** Opening Available data block **
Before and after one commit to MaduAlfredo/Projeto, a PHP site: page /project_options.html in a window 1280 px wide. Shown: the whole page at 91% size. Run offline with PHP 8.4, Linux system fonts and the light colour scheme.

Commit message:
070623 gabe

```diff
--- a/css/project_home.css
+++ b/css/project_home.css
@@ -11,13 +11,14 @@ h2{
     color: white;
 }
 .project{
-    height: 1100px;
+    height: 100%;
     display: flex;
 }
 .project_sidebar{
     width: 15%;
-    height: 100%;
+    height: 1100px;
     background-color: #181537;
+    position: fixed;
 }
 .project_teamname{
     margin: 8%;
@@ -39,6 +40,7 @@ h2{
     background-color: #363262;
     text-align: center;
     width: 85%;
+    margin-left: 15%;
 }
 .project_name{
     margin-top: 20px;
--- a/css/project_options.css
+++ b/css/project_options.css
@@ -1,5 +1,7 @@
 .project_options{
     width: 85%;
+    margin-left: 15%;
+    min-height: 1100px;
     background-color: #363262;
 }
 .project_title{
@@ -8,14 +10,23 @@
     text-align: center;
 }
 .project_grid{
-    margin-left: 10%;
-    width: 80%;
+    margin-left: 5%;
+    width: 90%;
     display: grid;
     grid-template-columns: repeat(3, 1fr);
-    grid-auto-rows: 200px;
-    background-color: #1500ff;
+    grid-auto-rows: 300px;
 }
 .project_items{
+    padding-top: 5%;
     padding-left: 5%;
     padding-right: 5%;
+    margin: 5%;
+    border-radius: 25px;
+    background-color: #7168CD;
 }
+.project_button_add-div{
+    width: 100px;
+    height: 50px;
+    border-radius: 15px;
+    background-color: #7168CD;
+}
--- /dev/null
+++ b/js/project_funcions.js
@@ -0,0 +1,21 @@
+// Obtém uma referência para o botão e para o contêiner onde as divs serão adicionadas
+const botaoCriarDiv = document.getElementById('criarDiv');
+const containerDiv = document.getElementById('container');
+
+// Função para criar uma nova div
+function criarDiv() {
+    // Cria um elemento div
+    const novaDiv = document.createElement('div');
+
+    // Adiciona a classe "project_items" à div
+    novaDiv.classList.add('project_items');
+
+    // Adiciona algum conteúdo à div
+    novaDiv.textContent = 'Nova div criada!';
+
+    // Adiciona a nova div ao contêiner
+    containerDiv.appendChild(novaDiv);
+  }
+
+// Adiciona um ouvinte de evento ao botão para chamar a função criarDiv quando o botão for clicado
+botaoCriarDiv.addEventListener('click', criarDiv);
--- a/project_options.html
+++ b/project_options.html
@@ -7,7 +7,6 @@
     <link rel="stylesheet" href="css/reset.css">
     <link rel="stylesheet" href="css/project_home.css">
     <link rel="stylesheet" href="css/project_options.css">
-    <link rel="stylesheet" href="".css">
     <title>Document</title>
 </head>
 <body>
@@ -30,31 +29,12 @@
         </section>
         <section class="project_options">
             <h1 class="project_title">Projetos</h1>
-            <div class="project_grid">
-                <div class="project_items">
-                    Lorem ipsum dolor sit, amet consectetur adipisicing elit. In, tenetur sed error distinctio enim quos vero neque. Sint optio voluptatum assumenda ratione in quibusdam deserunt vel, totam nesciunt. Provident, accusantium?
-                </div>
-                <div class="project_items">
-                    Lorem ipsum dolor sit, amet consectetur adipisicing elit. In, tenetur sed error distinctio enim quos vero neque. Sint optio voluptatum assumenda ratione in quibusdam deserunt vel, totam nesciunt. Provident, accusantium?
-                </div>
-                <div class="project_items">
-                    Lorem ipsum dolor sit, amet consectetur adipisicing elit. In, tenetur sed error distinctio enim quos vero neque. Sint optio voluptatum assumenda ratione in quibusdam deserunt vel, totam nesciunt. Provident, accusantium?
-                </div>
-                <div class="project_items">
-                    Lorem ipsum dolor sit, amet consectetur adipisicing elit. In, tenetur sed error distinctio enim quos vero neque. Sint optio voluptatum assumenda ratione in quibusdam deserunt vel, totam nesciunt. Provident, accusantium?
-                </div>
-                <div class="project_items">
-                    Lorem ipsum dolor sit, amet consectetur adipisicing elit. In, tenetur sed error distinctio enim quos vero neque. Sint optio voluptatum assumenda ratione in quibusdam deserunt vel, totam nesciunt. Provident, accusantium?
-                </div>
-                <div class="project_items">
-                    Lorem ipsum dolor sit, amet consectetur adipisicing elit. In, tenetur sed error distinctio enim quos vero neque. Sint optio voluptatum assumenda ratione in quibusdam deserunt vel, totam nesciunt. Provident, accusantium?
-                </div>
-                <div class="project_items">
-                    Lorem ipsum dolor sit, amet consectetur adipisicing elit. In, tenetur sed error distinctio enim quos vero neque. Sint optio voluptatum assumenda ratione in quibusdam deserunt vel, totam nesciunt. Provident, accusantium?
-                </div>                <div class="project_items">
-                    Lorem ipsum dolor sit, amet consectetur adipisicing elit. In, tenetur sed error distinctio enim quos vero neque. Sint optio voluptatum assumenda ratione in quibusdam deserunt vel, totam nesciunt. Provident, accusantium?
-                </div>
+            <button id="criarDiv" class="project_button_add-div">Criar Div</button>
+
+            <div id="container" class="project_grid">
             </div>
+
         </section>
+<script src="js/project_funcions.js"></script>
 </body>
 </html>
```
** Closing Available data block **
**Directions**
I'd like all of the entries written out again exactly as they appear above.

**Task answer**
Before and after one commit to MaduAlfredo/Projeto, a PHP site: page /project_options.html in a window 1280 px wide. Shown: the whole page at 91% size. Run offline with PHP 8.4, Linux system fonts and the light colour scheme.

Commit message:
070623 gabe

```diff
--- a/css/project_home.css
+++ b/css/project_home.css
@@ -11,13 +11,14 @@ h2{
     color: white;
 }
 .project{
-    height: 1100px;
+    height: 100%;
     display: flex;
 }
 .project_sidebar{
     width: 15%;
-    height: 100%;
+    height: 1100px;
     background-color: #181537;
+    position: fixed;
 }
 .project_teamname{
     margin: 8%;
@@ -39,6 +40,7 @@ h2{
     background-color: #363262;
     text-align: center;
     width: 85%;
+    margin-left: 15%;
 }
 .project_name{
     margin-top: 20px;
--- a/css/project_options.css
+++ b/css/project_options.css
@@ -1,5 +1,7 @@
 .project_options{
     width: 85%;
+    margin-left: 15%;
+    min-height: 1100px;
     background-color: #363262;
 }
 .project_title{
@@ -8,14 +10,23 @@
     text-align: center;
 }
 .project_grid{
-    margin-left: 10%;
-    width: 80%;
+    margin-left: 5%;
+    width: 90%;
     display: grid;
     grid-template-columns: repeat(3, 1fr);
-    grid-auto-rows: 200px;
-    background-color: #1500ff;
+    grid-auto-rows: 300px;
 }
 .project_items{
+    padding-top: 5%;
     padding-left: 5%;
     padding-right: 5%;
+    margin: 5%;
+    border-radius: 25px;
+    background-color: #7168CD;
 }
+.project_button_add-div{
+    width: 100px;
+    height: 50px;
+    border-radius: 15px;
+    background-color: #7168CD;
+}
--- /dev/null
+++ b/js/project_funcions.js
@@ -0,0 +1,21 @@
+// Obtém uma referência para o botão e para o contêiner onde as divs serão adicionadas
+const botaoCriarDiv = document.getElementById('criarDiv');
+const containerDiv = document.getElementById('container');
+
+// Função para criar uma nova div
+function criarDiv() {
+    // Cria um elemento div
+    const novaDiv = document.createElement('div');
+
+    // Adiciona a classe "project_items" à div
+    novaDiv.classList.add('project_items');
+
+    // Adiciona algum conteúdo à div
+    novaDiv.textContent = 'Nova div criada!';
+
+    // Adiciona a nova div ao contêiner
+    containerDiv.appendChild(novaDiv);
+  }
+
+// Adiciona um ouvinte de evento ao botão para chamar a função criarDiv quando o botão for clicado
+botaoCriarDiv.addEventListener('click', criarDiv);
--- a/project_options.html
+++ b/project_options.html
@@ -7,7 +7,6 @@
     <link rel="stylesheet" href="css/reset.css">
     <link rel="stylesheet" href="css/project_home.css">
     <link rel="stylesheet" href="css/project_options.css">
-    <link rel="stylesheet" href="".css">
     <title>Document</title>
 </head>
 <body>
@@ -30,31 +29,12 @@
         </section>
         <section class="project_options">
             <h1 class="project_title">Projetos</h1>
-            <div class="project_grid">
-                <div class="project_items">
-                    Lorem ipsum dolor sit, amet consectetur adipisicing elit. In, tenetur sed error distinctio enim quos vero neque. Sint optio voluptatum assumenda ratione in quibusdam deserunt vel, totam nesciunt. Provident, accusantium?
-                </div>
-                <div class="project_items">
-                    Lorem ipsum dolor sit, amet consectetur adipisicing elit. In, tenetur sed error distinctio enim quos vero neque. Sint optio voluptatum assumenda ratione in quibusdam deserunt vel, totam nesciunt. Provident, accusantium?
-                </div>
-                <div class="project_items">
-                    Lorem ipsum dolor sit, amet consectetur adipisicing elit. In, tenetur sed error distinctio enim quos vero neque. Sint optio voluptatum assumenda ratione in quibusdam deserunt vel, totam nesciunt. Provident, accusantium?
-                </div>
-                <div class="project_items">
-                    Lorem ipsum dolor sit, amet consectetur adipisicing elit. In, tenetur sed error distinctio enim quos vero neque. Sint optio voluptatum assumenda ratione in quibusdam deserunt vel, totam nesciunt. Provident, accusantium?
-                </div>
-                <div class="project_items">
-                    Lorem ipsum dolor sit, amet consectetur adipisicing elit. In, tenetur sed error distinctio enim quos vero neque. Sint optio voluptatum assumenda ratione in quibusdam deserunt vel, totam nesciunt. Provident, accusantium?
-                </div>
-                <div class="project_items">
-                    Lorem ipsum dolor sit, amet consectetur adipisicing elit. In, tenetur sed error distinctio enim quos vero neque. Sint optio voluptatum assumenda ratione in quibusdam deserunt vel, totam nesciunt. Provident, accusantium?
-                </div>
-                <div class="project_items">
-                    Lorem ipsum dolor sit, amet consectetur adipisicing elit. In, tenetur sed error distinctio enim quos vero neque. Sint optio voluptatum assumenda ratione in quibusdam deserunt vel, totam nesciunt. Provident, accusantium?
-                </div>                <div class="project_items">
-                    Lorem ipsum dolor sit, amet consectetur adipisicing elit. In, tenetur sed error distinctio enim quos vero neque. Sint optio voluptatum assumenda ratione in quibusdam deserunt vel, totam nesciunt. Provident, accusantium?
-                </div>
+            <button id="criarDiv" class="project_button_add-div">Criar Div</button>
+
+            <div id="container" class="project_grid">
             </div>
+
         </section>
+<script src="js/project_funcions.js"></script>
 </body>
 </html>
```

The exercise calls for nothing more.